WORK TO COMPLETE: When the string "name" is part of a line below, that line should be copied.

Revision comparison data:

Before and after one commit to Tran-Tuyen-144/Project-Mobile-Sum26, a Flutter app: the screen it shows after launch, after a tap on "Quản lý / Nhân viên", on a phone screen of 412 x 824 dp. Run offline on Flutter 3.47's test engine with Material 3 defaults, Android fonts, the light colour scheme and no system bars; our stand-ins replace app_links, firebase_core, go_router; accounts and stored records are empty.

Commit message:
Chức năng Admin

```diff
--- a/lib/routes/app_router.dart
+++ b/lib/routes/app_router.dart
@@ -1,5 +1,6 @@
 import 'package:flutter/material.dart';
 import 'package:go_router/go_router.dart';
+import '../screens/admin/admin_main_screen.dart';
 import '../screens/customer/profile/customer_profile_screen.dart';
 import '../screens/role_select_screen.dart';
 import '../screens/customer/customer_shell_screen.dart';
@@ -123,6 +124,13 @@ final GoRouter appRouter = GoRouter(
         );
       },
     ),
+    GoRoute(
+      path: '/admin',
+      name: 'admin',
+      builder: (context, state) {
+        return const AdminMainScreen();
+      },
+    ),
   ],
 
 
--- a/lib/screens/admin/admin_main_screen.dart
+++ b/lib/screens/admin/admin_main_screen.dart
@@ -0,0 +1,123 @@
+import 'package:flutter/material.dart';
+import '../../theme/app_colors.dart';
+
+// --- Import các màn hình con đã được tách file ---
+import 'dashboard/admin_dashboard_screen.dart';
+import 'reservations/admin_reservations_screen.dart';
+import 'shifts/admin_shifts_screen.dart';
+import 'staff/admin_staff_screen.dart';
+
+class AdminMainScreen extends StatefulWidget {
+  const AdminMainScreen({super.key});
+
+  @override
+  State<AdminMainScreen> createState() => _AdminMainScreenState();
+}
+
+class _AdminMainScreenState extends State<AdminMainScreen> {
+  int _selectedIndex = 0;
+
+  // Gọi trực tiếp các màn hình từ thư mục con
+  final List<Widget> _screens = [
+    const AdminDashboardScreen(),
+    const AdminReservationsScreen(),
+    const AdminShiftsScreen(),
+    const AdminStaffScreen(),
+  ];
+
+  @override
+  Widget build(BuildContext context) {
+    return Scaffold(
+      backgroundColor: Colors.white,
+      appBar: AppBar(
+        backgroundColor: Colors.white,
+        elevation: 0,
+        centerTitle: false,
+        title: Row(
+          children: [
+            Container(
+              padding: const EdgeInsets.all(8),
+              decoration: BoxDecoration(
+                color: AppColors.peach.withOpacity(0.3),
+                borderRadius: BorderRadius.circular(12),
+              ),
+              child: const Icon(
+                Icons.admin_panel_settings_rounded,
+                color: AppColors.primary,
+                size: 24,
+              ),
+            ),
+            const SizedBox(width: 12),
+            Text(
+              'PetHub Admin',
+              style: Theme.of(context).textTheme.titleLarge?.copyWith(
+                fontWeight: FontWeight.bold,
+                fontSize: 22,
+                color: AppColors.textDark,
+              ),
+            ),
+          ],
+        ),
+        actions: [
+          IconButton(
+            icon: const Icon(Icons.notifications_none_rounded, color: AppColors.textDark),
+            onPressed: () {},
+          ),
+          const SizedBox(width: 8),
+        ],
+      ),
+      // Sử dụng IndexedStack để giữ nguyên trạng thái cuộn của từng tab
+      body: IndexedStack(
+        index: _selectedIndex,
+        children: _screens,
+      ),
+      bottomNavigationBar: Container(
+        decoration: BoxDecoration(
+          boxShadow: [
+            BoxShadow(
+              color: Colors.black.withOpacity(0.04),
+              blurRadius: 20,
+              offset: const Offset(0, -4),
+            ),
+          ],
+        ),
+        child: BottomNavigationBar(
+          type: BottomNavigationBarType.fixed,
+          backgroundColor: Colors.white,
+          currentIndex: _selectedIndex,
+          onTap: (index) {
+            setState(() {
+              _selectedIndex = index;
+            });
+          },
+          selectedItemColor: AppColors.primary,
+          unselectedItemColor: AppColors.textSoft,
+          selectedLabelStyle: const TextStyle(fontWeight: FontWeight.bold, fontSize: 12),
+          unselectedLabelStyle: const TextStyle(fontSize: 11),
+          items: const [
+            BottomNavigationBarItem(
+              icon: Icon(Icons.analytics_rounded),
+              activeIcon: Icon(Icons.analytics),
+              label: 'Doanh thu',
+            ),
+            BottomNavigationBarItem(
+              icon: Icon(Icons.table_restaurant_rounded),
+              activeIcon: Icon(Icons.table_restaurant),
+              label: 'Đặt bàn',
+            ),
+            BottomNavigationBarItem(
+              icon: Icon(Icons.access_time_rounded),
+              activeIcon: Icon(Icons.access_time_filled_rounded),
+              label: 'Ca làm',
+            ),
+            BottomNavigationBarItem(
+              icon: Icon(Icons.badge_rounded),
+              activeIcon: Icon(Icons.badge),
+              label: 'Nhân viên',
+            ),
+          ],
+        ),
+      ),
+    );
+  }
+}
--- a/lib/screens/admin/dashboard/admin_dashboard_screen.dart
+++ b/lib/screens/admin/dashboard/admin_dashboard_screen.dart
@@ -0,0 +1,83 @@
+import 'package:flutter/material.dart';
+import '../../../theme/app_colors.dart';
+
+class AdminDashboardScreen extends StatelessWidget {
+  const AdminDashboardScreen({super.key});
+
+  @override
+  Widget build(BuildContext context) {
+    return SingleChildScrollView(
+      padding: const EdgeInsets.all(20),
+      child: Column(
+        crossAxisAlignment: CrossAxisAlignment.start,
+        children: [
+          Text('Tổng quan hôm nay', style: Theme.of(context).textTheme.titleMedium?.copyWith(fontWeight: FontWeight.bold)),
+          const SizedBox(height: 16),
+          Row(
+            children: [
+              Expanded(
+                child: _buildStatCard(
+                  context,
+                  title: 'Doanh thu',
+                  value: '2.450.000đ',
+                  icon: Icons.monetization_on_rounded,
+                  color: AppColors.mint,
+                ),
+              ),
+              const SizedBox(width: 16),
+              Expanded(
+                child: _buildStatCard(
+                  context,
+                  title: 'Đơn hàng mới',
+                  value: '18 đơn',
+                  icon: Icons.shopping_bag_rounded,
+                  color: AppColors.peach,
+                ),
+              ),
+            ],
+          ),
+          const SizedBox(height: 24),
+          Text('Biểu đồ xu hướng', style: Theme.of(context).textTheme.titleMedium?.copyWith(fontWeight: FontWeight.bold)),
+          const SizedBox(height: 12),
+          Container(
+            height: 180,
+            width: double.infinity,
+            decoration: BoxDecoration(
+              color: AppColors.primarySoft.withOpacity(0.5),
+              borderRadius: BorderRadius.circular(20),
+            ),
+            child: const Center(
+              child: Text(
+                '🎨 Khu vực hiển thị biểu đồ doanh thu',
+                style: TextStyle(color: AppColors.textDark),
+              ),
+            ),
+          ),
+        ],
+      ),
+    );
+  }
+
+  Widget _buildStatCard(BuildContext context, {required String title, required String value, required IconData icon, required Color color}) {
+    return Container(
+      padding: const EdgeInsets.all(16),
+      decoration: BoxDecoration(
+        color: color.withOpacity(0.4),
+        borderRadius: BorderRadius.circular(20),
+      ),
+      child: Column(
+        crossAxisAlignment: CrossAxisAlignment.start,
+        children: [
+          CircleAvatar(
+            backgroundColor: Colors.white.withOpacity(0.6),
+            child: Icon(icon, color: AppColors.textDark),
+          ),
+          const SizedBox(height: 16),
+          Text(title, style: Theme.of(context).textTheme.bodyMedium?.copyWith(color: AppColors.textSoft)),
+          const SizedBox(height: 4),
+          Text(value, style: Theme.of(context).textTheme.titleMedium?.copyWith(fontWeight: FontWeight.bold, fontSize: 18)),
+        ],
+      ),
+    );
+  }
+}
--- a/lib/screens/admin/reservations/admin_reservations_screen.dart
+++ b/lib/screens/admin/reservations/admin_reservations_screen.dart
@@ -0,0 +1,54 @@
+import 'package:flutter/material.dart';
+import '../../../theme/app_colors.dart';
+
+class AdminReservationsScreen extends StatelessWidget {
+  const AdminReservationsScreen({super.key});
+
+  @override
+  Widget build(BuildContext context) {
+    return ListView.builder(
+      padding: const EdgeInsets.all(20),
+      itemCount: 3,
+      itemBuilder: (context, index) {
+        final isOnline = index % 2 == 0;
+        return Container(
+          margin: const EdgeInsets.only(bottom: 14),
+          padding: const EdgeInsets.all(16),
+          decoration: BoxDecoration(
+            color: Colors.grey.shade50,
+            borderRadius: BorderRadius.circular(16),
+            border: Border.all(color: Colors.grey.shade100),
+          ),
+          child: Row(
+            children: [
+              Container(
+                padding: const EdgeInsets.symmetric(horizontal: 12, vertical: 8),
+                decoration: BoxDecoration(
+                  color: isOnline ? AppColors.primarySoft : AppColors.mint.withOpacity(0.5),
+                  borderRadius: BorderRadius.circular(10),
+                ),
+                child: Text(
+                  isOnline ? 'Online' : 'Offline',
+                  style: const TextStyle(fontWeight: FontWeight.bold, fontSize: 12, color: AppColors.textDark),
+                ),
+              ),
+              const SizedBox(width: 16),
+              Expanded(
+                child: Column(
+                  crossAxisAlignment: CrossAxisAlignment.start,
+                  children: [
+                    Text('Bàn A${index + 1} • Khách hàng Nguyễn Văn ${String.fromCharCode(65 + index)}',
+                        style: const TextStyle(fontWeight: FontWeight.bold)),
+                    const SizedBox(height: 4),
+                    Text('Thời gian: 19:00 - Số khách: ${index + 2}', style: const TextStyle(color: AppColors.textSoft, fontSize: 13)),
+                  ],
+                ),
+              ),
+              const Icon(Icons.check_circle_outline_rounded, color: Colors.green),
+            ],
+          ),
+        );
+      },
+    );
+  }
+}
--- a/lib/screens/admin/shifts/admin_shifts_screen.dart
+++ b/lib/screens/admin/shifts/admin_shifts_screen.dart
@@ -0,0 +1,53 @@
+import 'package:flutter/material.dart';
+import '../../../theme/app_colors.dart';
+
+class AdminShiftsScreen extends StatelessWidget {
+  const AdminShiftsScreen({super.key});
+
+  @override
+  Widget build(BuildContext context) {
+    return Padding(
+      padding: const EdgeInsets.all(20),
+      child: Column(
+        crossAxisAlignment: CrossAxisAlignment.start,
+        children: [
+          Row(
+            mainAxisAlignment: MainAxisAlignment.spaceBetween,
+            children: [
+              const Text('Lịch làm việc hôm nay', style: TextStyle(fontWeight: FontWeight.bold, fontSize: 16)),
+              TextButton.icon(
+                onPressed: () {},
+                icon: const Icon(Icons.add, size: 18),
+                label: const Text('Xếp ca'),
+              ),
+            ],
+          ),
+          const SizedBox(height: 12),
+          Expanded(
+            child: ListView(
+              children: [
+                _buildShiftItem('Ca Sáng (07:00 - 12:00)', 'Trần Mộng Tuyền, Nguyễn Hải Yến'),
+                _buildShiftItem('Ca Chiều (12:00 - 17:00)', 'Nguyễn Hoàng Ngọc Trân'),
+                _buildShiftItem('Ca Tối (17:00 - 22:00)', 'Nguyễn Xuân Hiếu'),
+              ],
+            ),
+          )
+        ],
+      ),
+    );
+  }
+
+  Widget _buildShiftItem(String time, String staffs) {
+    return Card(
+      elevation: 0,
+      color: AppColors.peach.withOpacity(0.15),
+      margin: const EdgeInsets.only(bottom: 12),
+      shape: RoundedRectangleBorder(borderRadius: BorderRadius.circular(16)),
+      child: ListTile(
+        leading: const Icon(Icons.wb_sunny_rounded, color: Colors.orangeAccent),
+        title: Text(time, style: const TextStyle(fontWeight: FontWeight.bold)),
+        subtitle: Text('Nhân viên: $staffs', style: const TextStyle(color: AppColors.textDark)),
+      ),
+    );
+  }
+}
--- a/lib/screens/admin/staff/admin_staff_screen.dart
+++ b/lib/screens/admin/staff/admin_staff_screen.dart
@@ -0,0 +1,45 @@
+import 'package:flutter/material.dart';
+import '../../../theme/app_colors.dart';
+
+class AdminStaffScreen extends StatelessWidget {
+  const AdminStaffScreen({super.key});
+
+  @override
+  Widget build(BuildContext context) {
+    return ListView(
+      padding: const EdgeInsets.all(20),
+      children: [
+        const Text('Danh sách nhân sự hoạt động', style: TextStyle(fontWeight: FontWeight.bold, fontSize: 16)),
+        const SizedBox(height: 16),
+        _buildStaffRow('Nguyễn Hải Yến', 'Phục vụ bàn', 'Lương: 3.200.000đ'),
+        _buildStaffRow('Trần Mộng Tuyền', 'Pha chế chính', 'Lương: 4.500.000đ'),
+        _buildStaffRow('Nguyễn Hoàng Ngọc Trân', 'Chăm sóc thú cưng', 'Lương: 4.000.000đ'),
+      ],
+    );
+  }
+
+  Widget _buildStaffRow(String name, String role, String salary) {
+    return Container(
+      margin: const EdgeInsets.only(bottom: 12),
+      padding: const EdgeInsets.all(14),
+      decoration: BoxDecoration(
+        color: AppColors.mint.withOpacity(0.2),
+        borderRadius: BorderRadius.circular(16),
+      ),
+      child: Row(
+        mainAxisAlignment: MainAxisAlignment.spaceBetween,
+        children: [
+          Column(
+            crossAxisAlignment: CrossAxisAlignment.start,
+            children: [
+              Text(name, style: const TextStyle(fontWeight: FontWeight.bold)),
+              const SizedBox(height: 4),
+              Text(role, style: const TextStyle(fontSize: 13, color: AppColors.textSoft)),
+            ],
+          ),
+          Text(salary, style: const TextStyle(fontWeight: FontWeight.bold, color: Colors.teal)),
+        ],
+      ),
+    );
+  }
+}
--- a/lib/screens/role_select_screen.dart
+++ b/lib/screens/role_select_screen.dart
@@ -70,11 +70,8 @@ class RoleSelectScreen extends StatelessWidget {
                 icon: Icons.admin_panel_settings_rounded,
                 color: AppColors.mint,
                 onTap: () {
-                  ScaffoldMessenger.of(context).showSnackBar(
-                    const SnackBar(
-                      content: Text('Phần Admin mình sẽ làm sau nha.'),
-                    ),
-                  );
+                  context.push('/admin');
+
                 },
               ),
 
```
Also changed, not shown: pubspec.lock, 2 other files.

TASK ANSWER:
+      name: 'admin',
+  Widget _buildStaffRow(String name, String role, String salary) {
+              Text(name, style: const TextStyle(fontWeight: FontWeight.bold)),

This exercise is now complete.